We subscribed to MLB TV and fell in love with it. With the premium package, we could choose from any number of games on a given day, on multiple devices, overlaying the video feed with TV or radio announcers from either team, or just listening to the field microphones for a more immersive experience (I have received no compensation from Major League Baseball in exchange for the preceding description. I swear.)
The downside to MLB TV is that it has restrictions, chief among them a blackout of in-market games. Because we live less than ten miles from Petco Park, we fall in the Padres market, which means we can’t watch their games without implementing potentially illegal workarounds.
A safer workaround involved watching other teams. Living on the West Coast means that I usually can’t get home from work in time to see full games outside the Pacific Time Zone, so we had five options: the Angels, A’s, Dodgers, Giants, and Mariners. Still being a Padres fan, I rejected the Dodgers and Giants right away. They might win a game I was watching, and that would cause me physical pain.
We spent 2012 alternating between the three American League West teams in our time zone. We found that we enjoyed the A’s and Mariners most, and stuck with them the following season.
The last two years, we’ve migrated more fully to the A’s. We love the fans, with their signs and drums. And we love the players, even though their names change with a regularity that would alarm some folks not accustomed to high turnover (years of rooting for the Padres had prepared us well).
With the help of MLB, the cable TV industry, and arcane blackout restrictions, we have slowly moved from supporting the local team and local economy — admittedly, the $2,000 or so we spent a year on tickets, food, and merchandise isn’t much compared to what the Padres can make from selling luxury suites to corporations — to supporting a team in some other city that the decision-makers have determined it’s okay for us to watch in the comfort of our home.
Yes, the Padres are now available as part of most cable packages in San Diego, but why would we go back to cable?
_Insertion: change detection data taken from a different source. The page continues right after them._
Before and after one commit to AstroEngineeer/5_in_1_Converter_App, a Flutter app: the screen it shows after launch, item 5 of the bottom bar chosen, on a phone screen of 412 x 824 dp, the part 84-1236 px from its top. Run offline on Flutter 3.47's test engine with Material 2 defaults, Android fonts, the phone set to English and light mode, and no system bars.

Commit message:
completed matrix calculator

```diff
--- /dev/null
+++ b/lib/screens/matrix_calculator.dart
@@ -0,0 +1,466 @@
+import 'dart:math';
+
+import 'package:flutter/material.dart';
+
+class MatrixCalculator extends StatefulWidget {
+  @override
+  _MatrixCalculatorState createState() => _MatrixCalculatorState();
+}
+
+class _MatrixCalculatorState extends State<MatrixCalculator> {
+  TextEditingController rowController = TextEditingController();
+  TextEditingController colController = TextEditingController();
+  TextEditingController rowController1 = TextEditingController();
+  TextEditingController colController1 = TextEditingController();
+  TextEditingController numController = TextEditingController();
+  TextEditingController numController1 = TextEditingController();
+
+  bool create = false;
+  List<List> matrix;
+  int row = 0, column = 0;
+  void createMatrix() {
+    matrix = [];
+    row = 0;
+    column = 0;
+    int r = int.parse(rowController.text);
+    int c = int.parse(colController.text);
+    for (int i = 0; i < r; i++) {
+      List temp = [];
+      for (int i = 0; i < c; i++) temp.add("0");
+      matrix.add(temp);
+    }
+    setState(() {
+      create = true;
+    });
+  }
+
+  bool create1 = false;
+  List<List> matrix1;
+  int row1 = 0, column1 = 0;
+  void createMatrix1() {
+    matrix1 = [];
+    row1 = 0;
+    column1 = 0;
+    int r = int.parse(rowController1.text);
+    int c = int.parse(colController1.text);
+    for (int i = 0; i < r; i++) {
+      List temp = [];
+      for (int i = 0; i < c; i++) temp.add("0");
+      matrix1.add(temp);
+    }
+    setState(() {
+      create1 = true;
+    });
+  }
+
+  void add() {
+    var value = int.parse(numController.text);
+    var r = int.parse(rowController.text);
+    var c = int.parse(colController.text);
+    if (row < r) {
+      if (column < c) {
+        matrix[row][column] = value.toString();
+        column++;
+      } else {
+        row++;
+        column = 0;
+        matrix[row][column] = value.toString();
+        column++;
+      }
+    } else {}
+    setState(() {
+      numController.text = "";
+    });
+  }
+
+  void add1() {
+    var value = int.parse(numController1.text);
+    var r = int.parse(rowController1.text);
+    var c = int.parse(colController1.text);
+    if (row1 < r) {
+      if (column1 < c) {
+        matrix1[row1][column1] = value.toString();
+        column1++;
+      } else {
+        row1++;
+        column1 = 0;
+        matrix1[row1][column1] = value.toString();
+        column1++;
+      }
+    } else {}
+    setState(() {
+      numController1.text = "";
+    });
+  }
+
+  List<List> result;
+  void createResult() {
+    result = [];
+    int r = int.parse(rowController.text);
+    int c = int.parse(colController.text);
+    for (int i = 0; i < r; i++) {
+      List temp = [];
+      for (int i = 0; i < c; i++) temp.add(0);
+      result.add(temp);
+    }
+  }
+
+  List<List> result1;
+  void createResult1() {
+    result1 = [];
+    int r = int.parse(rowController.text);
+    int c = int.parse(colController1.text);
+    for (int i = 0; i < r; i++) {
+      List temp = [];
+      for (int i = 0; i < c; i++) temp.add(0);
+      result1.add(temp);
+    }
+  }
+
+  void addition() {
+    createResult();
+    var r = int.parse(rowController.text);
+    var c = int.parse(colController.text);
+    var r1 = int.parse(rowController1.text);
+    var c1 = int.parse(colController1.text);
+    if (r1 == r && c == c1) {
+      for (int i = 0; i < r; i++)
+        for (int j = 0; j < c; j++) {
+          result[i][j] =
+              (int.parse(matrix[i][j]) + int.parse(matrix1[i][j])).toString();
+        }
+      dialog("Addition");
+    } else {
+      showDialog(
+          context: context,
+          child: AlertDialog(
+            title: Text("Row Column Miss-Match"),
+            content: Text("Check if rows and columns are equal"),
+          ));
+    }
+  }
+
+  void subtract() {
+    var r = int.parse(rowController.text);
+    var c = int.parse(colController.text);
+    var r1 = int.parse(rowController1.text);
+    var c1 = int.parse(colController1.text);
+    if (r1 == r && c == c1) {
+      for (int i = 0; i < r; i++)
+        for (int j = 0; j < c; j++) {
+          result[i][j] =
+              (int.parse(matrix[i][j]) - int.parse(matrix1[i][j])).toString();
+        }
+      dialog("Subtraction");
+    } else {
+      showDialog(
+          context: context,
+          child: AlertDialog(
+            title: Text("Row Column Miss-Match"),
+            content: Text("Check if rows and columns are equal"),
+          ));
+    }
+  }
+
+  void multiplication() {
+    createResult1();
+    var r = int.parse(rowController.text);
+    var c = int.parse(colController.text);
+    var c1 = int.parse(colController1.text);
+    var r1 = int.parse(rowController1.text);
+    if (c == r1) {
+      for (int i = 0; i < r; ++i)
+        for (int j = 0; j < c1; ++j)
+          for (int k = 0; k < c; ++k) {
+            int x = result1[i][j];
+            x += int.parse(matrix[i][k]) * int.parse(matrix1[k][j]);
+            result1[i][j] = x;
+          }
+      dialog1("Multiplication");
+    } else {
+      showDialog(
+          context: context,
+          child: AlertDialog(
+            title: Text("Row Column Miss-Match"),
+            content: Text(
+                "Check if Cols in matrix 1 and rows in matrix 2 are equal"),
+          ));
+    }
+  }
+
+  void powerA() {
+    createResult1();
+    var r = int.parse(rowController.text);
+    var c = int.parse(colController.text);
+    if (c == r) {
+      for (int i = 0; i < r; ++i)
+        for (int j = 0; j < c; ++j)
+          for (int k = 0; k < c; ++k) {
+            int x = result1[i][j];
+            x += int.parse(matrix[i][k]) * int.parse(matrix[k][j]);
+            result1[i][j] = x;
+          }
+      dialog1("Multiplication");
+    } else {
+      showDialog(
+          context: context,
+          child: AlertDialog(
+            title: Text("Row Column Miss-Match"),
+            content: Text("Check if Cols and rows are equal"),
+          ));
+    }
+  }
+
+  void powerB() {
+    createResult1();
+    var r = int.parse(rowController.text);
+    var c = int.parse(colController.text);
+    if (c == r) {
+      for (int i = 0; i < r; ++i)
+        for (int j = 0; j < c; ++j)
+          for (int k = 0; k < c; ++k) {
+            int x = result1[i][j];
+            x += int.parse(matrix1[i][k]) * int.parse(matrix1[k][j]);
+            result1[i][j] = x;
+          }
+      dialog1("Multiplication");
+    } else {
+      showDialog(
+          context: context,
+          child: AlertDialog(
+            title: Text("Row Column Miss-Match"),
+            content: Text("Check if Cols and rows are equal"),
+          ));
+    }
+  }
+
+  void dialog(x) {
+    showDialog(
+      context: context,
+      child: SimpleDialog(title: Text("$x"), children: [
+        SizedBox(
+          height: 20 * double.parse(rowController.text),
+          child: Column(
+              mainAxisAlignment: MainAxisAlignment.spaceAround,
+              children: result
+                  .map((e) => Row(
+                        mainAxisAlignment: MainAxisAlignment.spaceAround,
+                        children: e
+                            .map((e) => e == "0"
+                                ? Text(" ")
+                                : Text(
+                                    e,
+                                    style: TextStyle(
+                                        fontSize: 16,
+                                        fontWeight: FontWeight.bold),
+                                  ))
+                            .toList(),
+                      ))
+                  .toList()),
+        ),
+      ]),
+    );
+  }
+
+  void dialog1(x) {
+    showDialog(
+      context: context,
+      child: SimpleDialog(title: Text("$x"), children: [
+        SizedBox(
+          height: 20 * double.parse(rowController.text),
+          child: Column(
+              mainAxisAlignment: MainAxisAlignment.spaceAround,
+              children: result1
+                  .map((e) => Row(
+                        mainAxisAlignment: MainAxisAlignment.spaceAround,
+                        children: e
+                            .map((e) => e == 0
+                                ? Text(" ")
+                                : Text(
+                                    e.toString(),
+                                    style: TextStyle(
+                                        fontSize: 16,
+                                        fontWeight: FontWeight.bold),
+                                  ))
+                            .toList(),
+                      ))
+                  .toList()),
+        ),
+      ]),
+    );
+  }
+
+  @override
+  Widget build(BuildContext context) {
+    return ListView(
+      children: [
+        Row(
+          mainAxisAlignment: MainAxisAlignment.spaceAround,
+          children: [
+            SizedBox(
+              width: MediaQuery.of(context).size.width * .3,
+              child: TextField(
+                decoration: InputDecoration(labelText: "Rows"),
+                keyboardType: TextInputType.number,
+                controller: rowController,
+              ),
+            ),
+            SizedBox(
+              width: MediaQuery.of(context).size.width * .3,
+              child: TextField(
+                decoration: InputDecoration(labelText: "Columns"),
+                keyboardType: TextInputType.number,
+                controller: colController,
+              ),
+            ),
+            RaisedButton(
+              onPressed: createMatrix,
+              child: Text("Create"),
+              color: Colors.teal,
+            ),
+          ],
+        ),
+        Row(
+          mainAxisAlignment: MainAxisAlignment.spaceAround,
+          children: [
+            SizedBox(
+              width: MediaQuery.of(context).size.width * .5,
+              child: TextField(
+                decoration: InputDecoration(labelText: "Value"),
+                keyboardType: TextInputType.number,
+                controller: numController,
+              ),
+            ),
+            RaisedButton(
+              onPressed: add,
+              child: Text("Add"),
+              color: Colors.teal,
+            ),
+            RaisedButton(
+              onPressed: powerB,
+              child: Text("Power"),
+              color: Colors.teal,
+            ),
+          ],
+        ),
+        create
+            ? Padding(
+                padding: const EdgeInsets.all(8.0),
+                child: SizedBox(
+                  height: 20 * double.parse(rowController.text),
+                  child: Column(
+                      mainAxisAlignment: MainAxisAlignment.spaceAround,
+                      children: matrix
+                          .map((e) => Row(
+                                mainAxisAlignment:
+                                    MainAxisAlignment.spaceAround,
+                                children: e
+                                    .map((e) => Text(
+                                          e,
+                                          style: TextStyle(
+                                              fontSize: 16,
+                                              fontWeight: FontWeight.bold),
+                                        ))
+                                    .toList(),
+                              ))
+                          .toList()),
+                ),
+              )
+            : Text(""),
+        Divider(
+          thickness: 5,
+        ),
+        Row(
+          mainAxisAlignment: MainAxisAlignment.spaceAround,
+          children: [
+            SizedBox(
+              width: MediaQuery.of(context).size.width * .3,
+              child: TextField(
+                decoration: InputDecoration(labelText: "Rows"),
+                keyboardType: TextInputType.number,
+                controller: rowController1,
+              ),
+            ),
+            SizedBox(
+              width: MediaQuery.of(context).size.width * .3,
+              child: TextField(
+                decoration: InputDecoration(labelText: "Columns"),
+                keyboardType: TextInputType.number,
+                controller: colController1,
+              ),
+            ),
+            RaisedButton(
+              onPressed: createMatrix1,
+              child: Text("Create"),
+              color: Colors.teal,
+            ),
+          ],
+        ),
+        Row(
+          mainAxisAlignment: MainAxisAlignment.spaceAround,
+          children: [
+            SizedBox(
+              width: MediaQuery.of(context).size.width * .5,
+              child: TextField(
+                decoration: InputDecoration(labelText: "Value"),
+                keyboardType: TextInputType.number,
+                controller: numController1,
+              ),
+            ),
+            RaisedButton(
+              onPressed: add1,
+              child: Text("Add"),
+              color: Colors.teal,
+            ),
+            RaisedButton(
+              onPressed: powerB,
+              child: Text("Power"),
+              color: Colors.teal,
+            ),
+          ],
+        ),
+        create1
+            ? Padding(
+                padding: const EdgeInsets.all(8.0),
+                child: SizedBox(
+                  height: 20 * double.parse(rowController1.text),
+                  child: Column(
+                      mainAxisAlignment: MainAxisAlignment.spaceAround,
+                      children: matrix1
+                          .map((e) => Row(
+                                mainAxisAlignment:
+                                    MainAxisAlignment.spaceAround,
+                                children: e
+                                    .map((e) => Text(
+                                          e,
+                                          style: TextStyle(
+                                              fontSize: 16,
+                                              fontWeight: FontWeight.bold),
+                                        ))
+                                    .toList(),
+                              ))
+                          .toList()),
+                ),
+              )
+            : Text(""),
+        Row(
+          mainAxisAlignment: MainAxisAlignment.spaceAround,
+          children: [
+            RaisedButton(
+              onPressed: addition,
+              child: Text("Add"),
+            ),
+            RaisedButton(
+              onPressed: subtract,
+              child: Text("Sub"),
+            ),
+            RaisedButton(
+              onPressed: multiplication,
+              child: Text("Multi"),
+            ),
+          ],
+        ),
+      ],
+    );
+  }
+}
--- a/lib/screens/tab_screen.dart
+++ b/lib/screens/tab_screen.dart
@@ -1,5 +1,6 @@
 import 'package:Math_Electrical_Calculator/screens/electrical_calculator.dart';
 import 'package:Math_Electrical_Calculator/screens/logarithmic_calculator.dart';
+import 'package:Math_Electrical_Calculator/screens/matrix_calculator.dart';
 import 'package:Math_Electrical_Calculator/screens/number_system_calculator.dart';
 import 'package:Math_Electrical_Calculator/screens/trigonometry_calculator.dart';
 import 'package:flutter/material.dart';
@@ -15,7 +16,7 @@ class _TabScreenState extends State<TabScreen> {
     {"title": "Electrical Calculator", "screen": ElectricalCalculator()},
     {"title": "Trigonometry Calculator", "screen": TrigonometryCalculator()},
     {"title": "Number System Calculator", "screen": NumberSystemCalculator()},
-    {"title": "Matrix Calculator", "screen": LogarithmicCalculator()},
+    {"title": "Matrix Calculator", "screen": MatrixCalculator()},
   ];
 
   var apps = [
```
Why pay more for commercials and programming we don’t need? Until MLB and the cable TV industry adjust their practices to reflect current reality, we’ll continue to root, root, root for the nowhere-near-our-home team.
The worst part of this for the Padres is that we’re no longer angry about being unable to watch them. Although I still follow the team closely for professional reasons, we’ve adapted and moved on, embracing the A’s as we once embraced the local nine. We can’t be the only people who have found a solution to this problem that MLB created.
Yes, the 15 MLB teams with Fox TV deals were reportedly in talks to lift blackout restrictions for the upcoming season, so the Padres may soon be back on my list of viewing options. But even if reports are true, a mere half of the league is not good enough. If the powers-that-be want fans to support local teams, they must make it easier to do so. Otherwise, said fans and local teams don’t win, and that’s a shame.
Geoff Young is a baseball writer who may ask to hang out at your house sometimes if you have cable. You should follow him on Twitter.
Originally published at crookedscoreboard.com on January 8, 2016.